Firstly, a RAW file has no more pixels than a JPG, so in terms of image size defined by pixel density it makes no difference.
A 10,000,000 pixel image on an SLR will be ~ 2582x3873pixels, so printing at 180dpi (the native resolution of an Epson photo printer such as the 2880) will give you an image of 15.8 x 21.5 inches or 40.2 x 54.7cm which is easily big enough.
What RAW fundamentally gives you is better resolution within each pixel (typically 14 digital bits per RGB colour rather than 8 bits as in JPG) and an essentially unprocessed image without compression (and the attendant loss in quality). This in turn enables the photographer the option of choosing certain setting, such as white balance, in the computer rather than in the camera, and can give you several stops of leeway in the exposure that you can 'fix' in the computer in an emergency.
How RAW files are handled varies from photographer to photographer, but a consistent and efficient workflow is clearly essential. Many photographers keep their settings consistent throughout a shoot and then can batch process the images, but this isn't always possible. Perhaps just as important is discarding the 'dross' BEFORE embarking on RAW processing to make the workload acceptable. For example, talking to a friend who had just returned from a 3 week photo tour in Africa I asked how many pictures he had come back with. "Oh, I'm really pleased" he said, "about six or eight" - now THAT'S discarding the dross! Those few were all really brilliant though.
I could send photos for the competition "Wildlife photographer of the year" makes with a camera canon A-590 than it don't make file RAW???
I'm sorry for my english
On this question of RAW files: a photograph I submitted to this year's competition has got through to the final judging round and they are requesting a RAW file for authenticity. I was on a 6 week trip when I shot the photograph and needed more space so therefore shot on JPEG. I still have the image on my camera (a Nikon D80) as well as downloaded into my computer. I haven't retouched it or done anything with it, except submit it to this competition. Am I now disqualified from this competition because I don't have a RAW file of my photo?! Seems astonishing! In truth I've never shot on RAW because I'm not very techie and don't have the time or inclination to touch up prints back on my computer. I prefer to take the right shot there and then and whatever comes out is my final image.
Surely this competition is about getting original shots of wildlife, whether you are an amateur or a professional photographer? If this RAW rule applies, then I can only take it that it's not about that, and is basically a competition only open to professionals (who shoot on RAW).If this is the case, it's sad and it should be made very clear at the outset so that people don't waste £20 sending in an image that couldn't be considered....
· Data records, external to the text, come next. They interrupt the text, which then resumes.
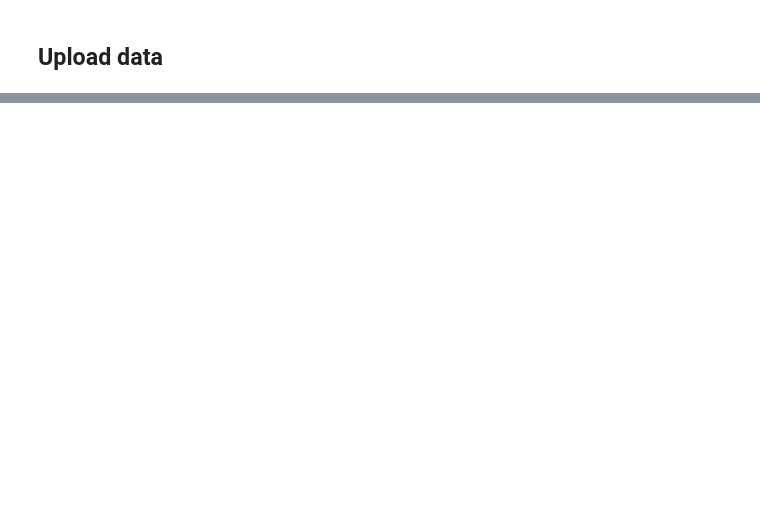
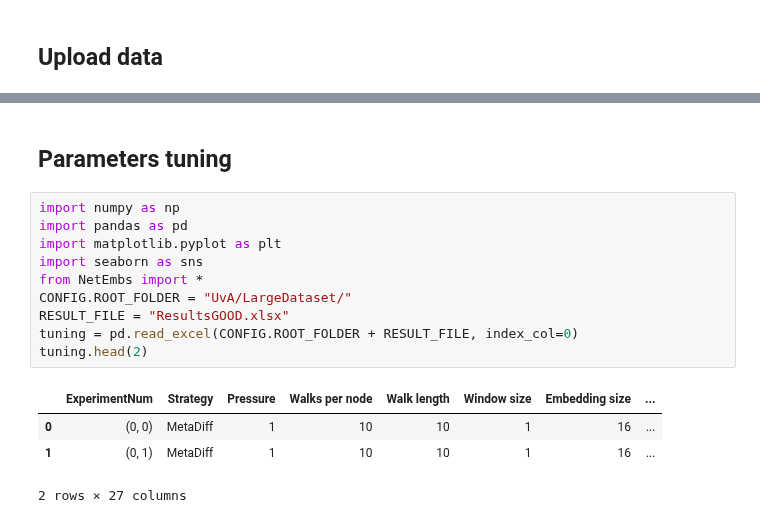
Before and after one commit to AlexWorldD/NetEmbs, a Jupyter notebook: Sensitivity analysis.ipynb, the cells around one changed output, grey strips where cells are left out. Cells and saved outputs as stored; diff of their text form; blank space fills up the shorter version.

```diff
--- a/Sensitivity analysis.ipynb
+++ b/Sensitivity analysis.ipynb
@@ -381,0 +126,17 @@ dict(zip(embs.GroundTruth.unique(), embs.GroundTruth.unique()))
+# %% [markdown]
+## Parameters tuning
+# %%
+import numpy as np
+import pandas as pd
+import matplotlib.pyplot as plt
+import seaborn as sns
+from NetEmbs import *
+CONFIG.ROOT_FOLDER = "UvA/LargeDataset/"
+RESULT_FILE = "ResultsGOOD.xlsx"
+tuning = pd.read_excel(CONFIG.ROOT_FOLDER + RESULT_FILE, index_col=0)
+tuning.head(2)
+# %% [output]
+|  | ExperimentNum | Strategy | Pressure | Walks per node | Walk length | Window size | Embedding size | ... |
+| 0 | (0, 0) | MetaDiff | 1 | 10 | 10 | 1 | 16 | ... |
+| 1 | (0, 1) | MetaDiff | 1 | 10 | 10 | 1 | 16 | ... |
+2 rows × 27 columns
```
Also changed, not shown: parts of 40 cells of this notebook, 23 other files.
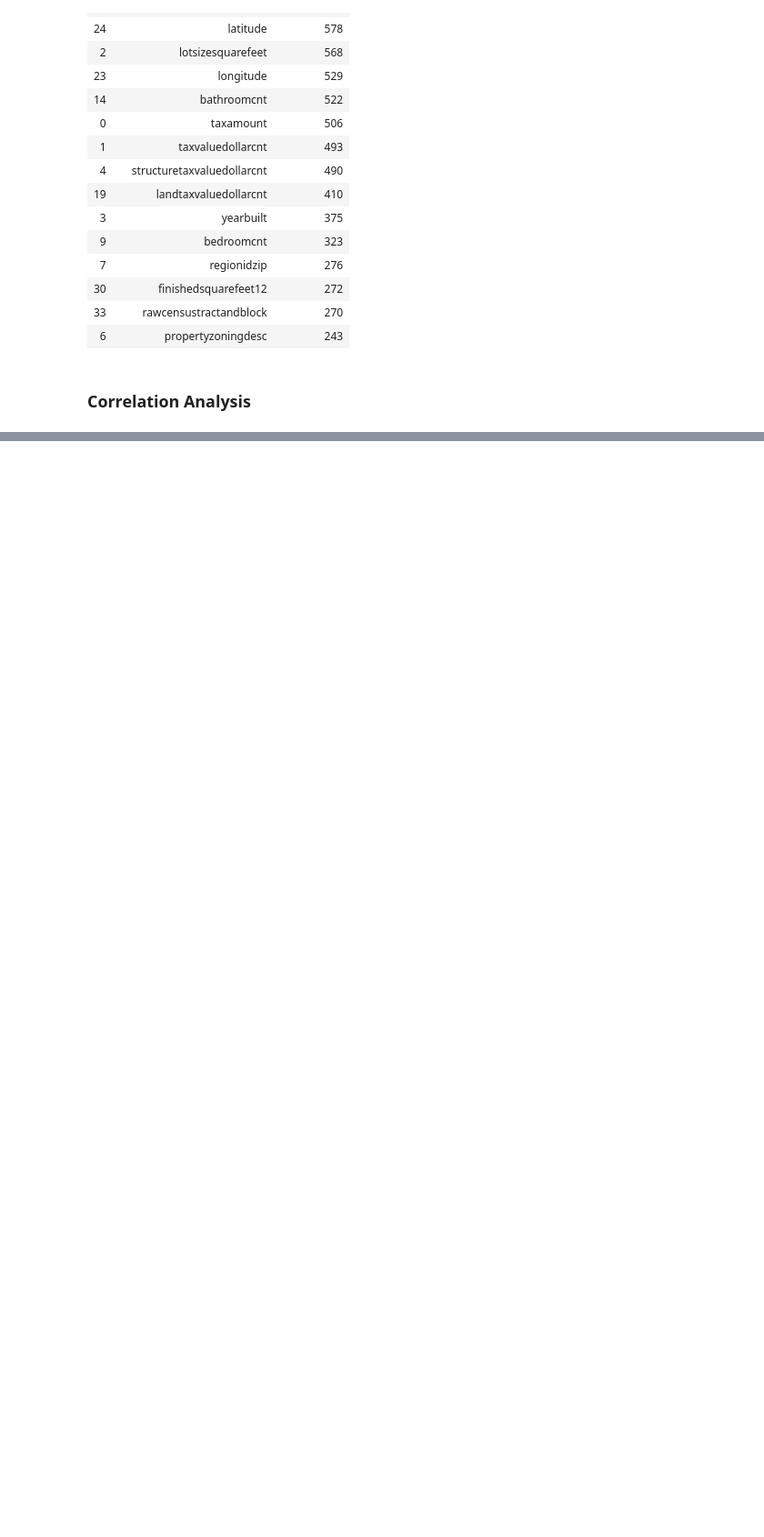
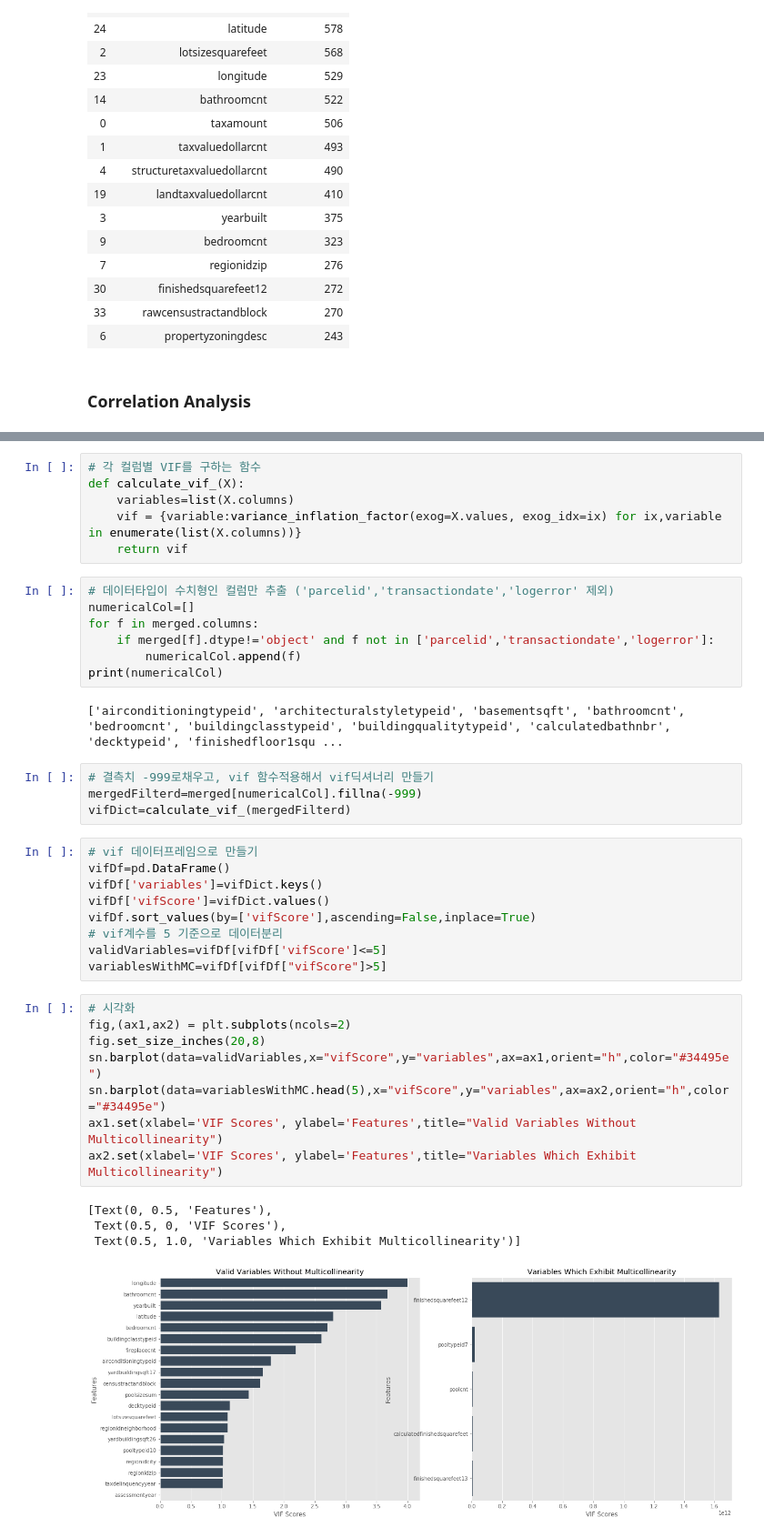
Before and after one commit to suhyun-cho/Dive-to-Kaggle, a Jupyter notebook: Zillow-prize/EDA On Missing Values & Multicollinearity.ipynb, the cells around one changed output, grey strips where cells are left out. Shown at 91% size. Drawn from its saved outputs; the diff is of its cells as text; blank space fills up the shorter version.

Commit message:
check Multicollinearity Analysis

```diff
--- a/Zillow-prize/EDA On Missing Values & Multicollinearity.ipynb
+++ b/Zillow-prize/EDA On Missing Values & Multicollinearity.ipynb
@@ -192,0 +239,41 @@ features.head(15)
+# %%
+# 각 컬럼별 VIF를 구하는 함수
+def calculate_vif_(X):
+    variables=list(X.columns)
+    vif = {variable:variance_inflation_factor(exog=X.values, exog_idx=ix) for ix,variable in enumerate(list(X.columns))}
+    return vif
+# %%
+# 데이터타입이 수치형인 컬럼만 추출 ('parcelid','transactiondate','logerror' 제외)
+numericalCol=[]
+for f in merged.columns:
+    if merged[f].dtype!='object' and f not in ['parcelid','transactiondate','logerror']:
+        numericalCol.append(f)
+print(numericalCol)
+# %% [output]
+['airconditioningtypeid', 'architecturalstyletypeid', 'basementsqft', 'bathroomcnt', 'bedroomcnt', 'buildingclasstypeid', 'buildingqualitytypeid', 'calculatedbathnbr', 'decktypeid', 'finishedfloor1squ ...
+# %%
+# 결측치 -999로채우고, vif 함수적용해서 vif딕셔너리 만들기
+mergedFilterd=merged[numericalCol].fillna(-999)
+vifDict=calculate_vif_(mergedFilterd)
+# %%
+# vif 데이터프레임으로 만들기
+vifDf=pd.DataFrame()
+vifDf['variables']=vifDict.keys()
+vifDf['vifScore']=vifDict.values()
+vifDf.sort_values(by=['vifScore'],ascending=False,inplace=True)
+# vif계수를 5 기준으로 데이터분리
+validVariables=vifDf[vifDf['vifScore']<=5]
+variablesWithMC=vifDf[vifDf["vifScore"]>5]
+# %%
+# 시각화
+fig,(ax1,ax2) = plt.subplots(ncols=2)
+fig.set_size_inches(20,8)
+sn.barplot(data=validVariables,x="vifScore",y="variables",ax=ax1,orient="h",color="#34495e")
+sn.barplot(data=variablesWithMC.head(5),x="vifScore",y="variables",ax=ax2,orient="h",color="#34495e")
+ax1.set(xlabel='VIF Scores', ylabel='Features',title="Valid Variables Without Multicollinearity")
+ax2.set(xlabel='VIF Scores', ylabel='Features',title="Variables Which Exhibit Multicollinearity")
+# %% [output]
+[Text(0, 0.5, 'Features'),
+ Text(0.5, 0, 'VIF Scores'),
+ Text(0.5, 1.0, 'Variables Which Exhibit Multicollinearity')]
+[figure, added]
```
Also changed, not shown: parts of 15 cells of this notebook.
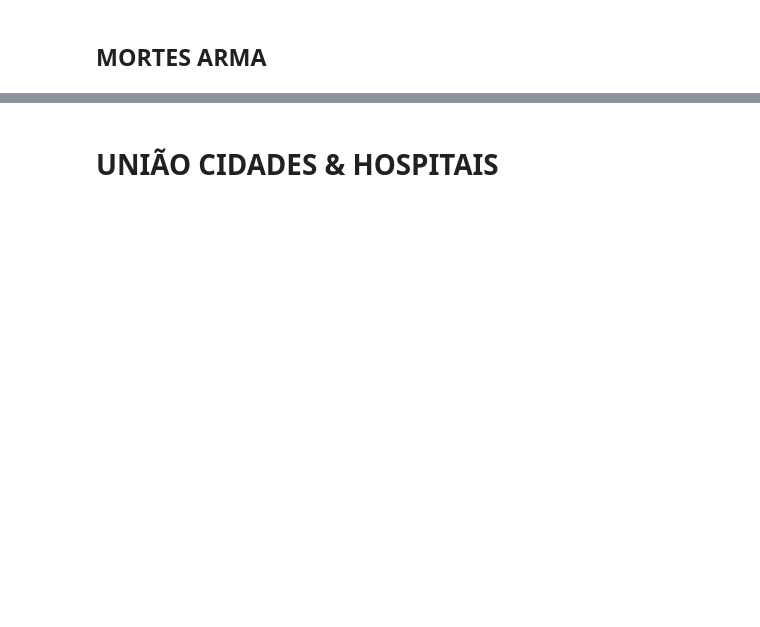
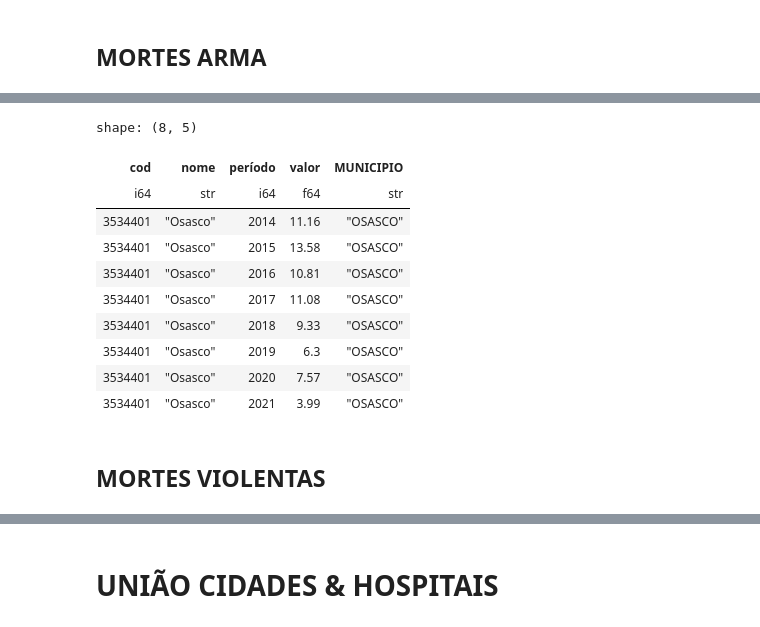
Before and after one commit to guilourenzo/analise_municipios, a Jupyter notebook: finding_home.ipynb, the cells around one changed output, grey strips where cells are left out. Cells and saved outputs as stored; diff of their text form; code cells hidden in the pictures; blank space fills up the shorter version.

```diff
--- a/finding_home.ipynb
+++ b/finding_home.ipynb
@@ -208,0 +258,16 @@ shape: (5, 7)
+# %%
+hom_arma.filter(pl.col('nome') == 'Osasco' ).sort('período')
+# %% [output]
+shape: (8, 5)
+| cod | nome | período | valor | MUNICIPIO |
+| i64 | str | i64 | f64 | str |
+| 3534401 | "Osasco" | 2014 | 11.16 | "OSASCO" |
+| 3534401 | "Osasco" | 2015 | 13.58 | "OSASCO" |
+| 3534401 | "Osasco" | 2016 | 10.81 | "OSASCO" |
+| 3534401 | "Osasco" | 2017 | 11.08 | "OSASCO" |
+| 3534401 | "Osasco" | 2018 | 9.33 | "OSASCO" |
+| 3534401 | "Osasco" | 2019 | 6.3 | "OSASCO" |
+| 3534401 | "Osasco" | 2020 | 7.57 | "OSASCO" |
+| 3534401 | "Osasco" | 2021 | 3.99 | "OSASCO" |
+# %% [markdown]
+## MORTES VIOLENTAS
```
Also changed, not shown: parts of 41 cells of this notebook, 20 other files.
I replied to this but it got lost in the Ether (My mistake). I think this issue deserves an airing; why not write to Amateur Photographer's letters page.
If a Photo is not good enough don't pick it.Why set these hudles. I suspect the judges are suspicious that highly processed or manipulated Photographs might win. I think this can be paranoia with straight shots accused of being Photoshopped. Does the removal of a speck of dirt or a leaf count as cheating anyway ( film prints were often manipulated ).